“Nine days left. Stay tuned,” tweeted Germany’s Brexit co-ordinator.
Much of the work is the painstaking rewriting of documents.
Officials from the remaining 27 countries have been locked in epically-long meetings, revising the first draft of the Brexit treaty published by the European Commission on 28 February.
A lot of the activity has focused on the section dealing with the transition period, which the government calls the “implementation phase”.
‘Good faith clause’
Diplomats have added a “good faith” clause at the request of the UK. It will commit both sides to respecting each others’ interests during the period.
The EU will also make a pledge that the UK should be treated as fairly as a member state during that time.
There are some technical tweaks to the section on the European Investment Bank, more specifics about how the UK will be consulted over foreign policy decisions and clarification of how London will be involved in the allocation of fishing quotas.
Although it is not clear that Britain will get the consultation mechanism for new rules and regulations generated in Brussels during the transition period that it wants.
The EU27 have been unimpressed by the UK’s proposal that EU nationals coming to Britain after Brexit Day will receive fewer rights than EU nationals who arrived beforehand.
It also sounds as if the end-point will stay as 31 December 2020, which is shorter than Theresa May had suggested.
But some countries think there should be some flexibility about the date to cater for unforeseen circumstances and this could end up somewhere in the text.
The document could change again before it’s signed off by the EU. It will then be shared with the UK and officially become part of the negotiations.
That’s the divorce deal. The other paper floating around Brussels is the European Council’s draft guidelines for the talks over the future relationship – the blueprint for the next phase of talks.

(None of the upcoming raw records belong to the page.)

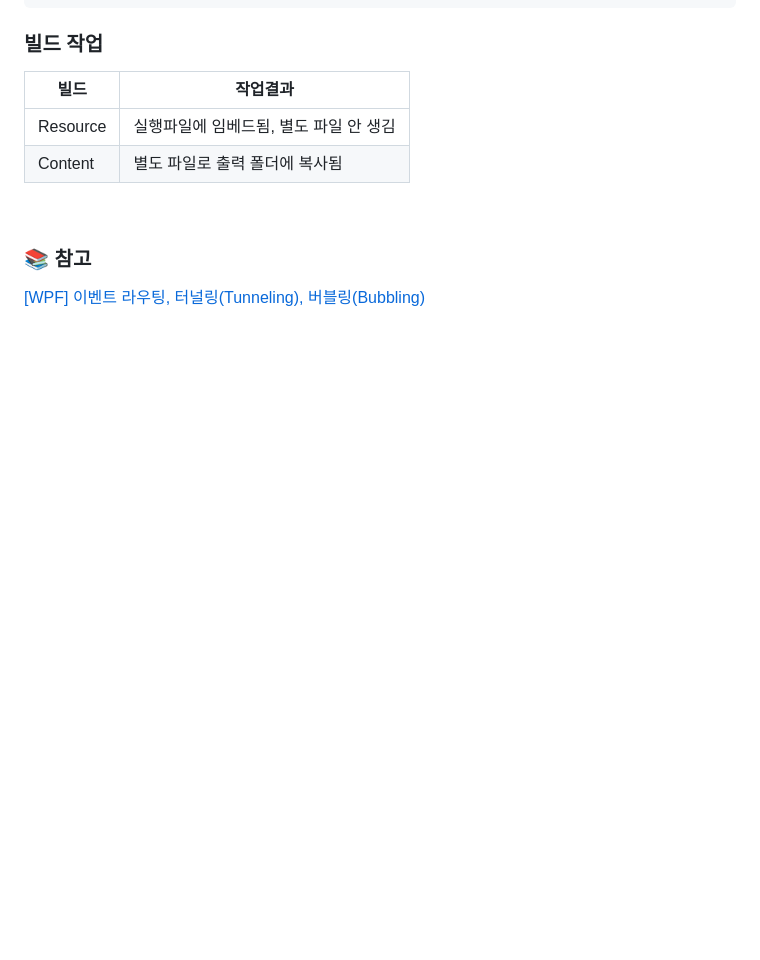
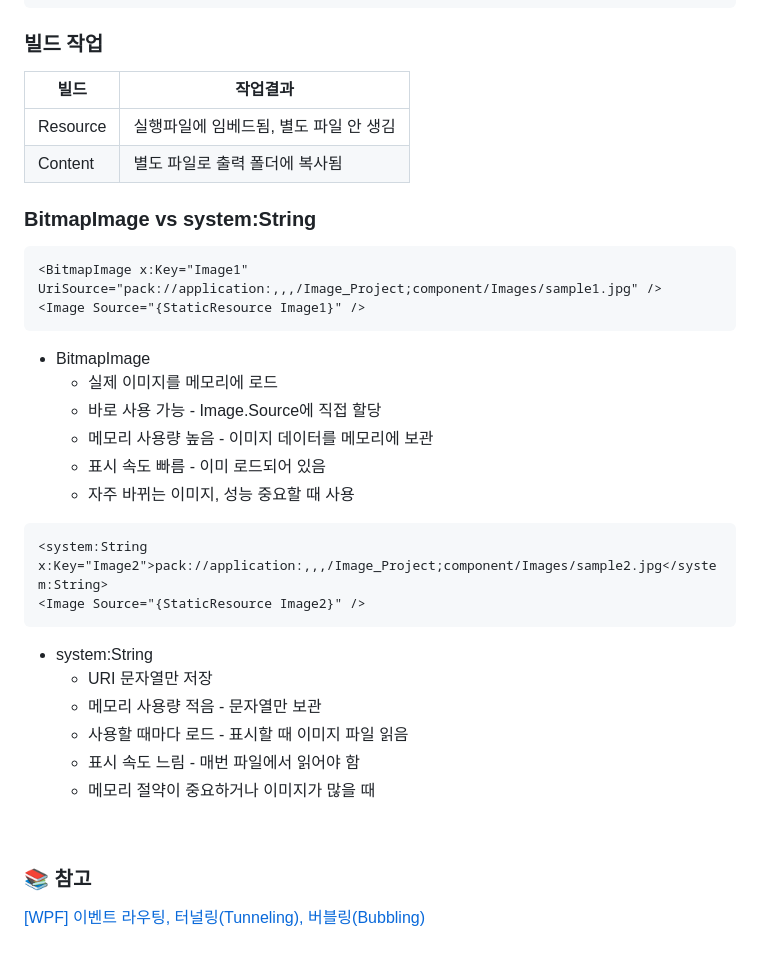
Before and after one commit to HJ0216/TIL, a Markdown page: WPF.md, the part around the change. Drawn GitHub-style; blank space fills up the shorter version.

Commit message:
📝Docs: WPF 내용 추가
- Resource Key 선언 방식

````diff
--- a/WPF.md
+++ b/WPF.md
@@ -1367,6 +1367,30 @@ namespace TreeViewSample
 
 
 
+### BitmapImage vs system:String
+```xml
+<BitmapImage x:Key="Image1" UriSource="pack://application:,,,/Image_Project;component/Images/sample1.jpg" />
+<Image Source="{StaticResource Image1}" />
+```
+* BitmapImage
+    * 실제 이미지를 메모리에 로드
+    * 바로 사용 가능 - Image.Source에 직접 할당
+    * 메모리 사용량 높음 - 이미지 데이터를 메모리에 보관
+    * 표시 속도 빠름 - 이미 로드되어 있음
+    * 자주 바뀌는 이미지, 성능 중요할 때 사용
+
+```xml
+<system:String x:Key="Image2">pack://application:,,,/Image_Project;component/Images/sample2.jpg</system:String>
+<Image Source="{StaticResource Image2}" />
+```
+* system:String
+    * URI 문자열만 저장
+    * 메모리 사용량 적음 - 문자열만 보관
+    * 사용할 때마다 로드 - 표시할 때 이미지 파일 읽음
+    * 표시 속도 느림 - 매번 파일에서 읽어야 함
+    * 메모리 절약이 중요하거나 이미지가 많을 때
+
+
 <br/>
 
 ### 📚 참고
````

This has been tweaked too. The description of the future trade deal has been upgraded to a “balanced, ambitious and wide-ranging free trade agreement”.
A line about the UK not being allowed to participate in the EU’s agencies has been redrafted to make clear it refers to participation “in the decision-making” of those agencies, which some will interpret as clearing the way to the associate membership sketched out by the prime minister in her Mansion House speech.
But the paragraph about “the negative economic consequences” of Brexit has been amended to specify that the UK will be the side that suffers most.
And the section that glaringly omits financial services from the future relationship now mentions them – but only to say that the EU will seek to protect its financial stability and regulatory regime.
This document could change again too.
It’s difficult to sum up the alterations as wins or losses for the UK or a hardening or softening of the EU position but it is more proof of the bureaucratic give-and-take going on behind closed doors.